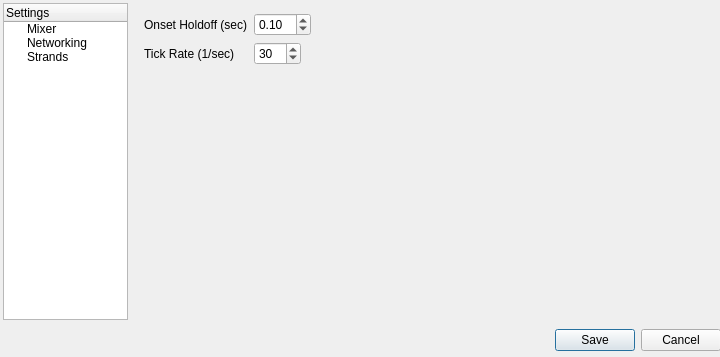
Old version of the form ui/dlg_settings.ui in the repository Openlights/firemix.
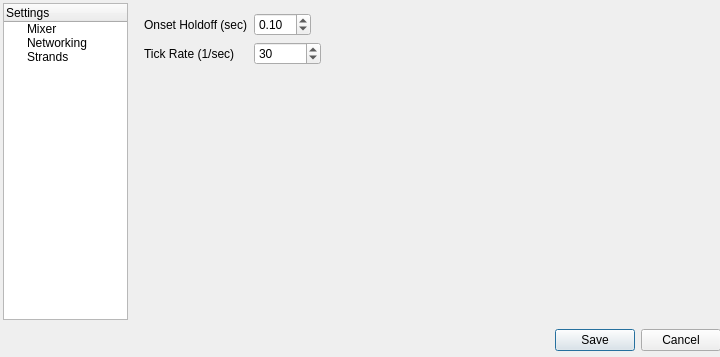
New version of the form. The open tabs and pages were chosen to show the change.

Commit message: Remove 120fps limit; fix an issue where CombinePresets would crash if one of the specified presets was invalid

What changed in the file:
```diff
--- a/ui/dlg_settings.ui
+++ b/ui/dlg_settings.ui
@@ -128,7 +128,7 @@
               <number>1</number>
              </property>
              <property name="maximum">
-              <number>120</number>
+              <number>1000000</number>
              </property>
              <property name="singleStep">
               <number>10</number>
```
Left out of the diff: 59 changed lines with no effect on the pictures. The commit also changes 2 other files.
□ □ □
_Work instructions_:
Which lines above contain the word "name"? Show each of them.

_Answer box_:
              <property name="maximum">
              <property name="singleStep">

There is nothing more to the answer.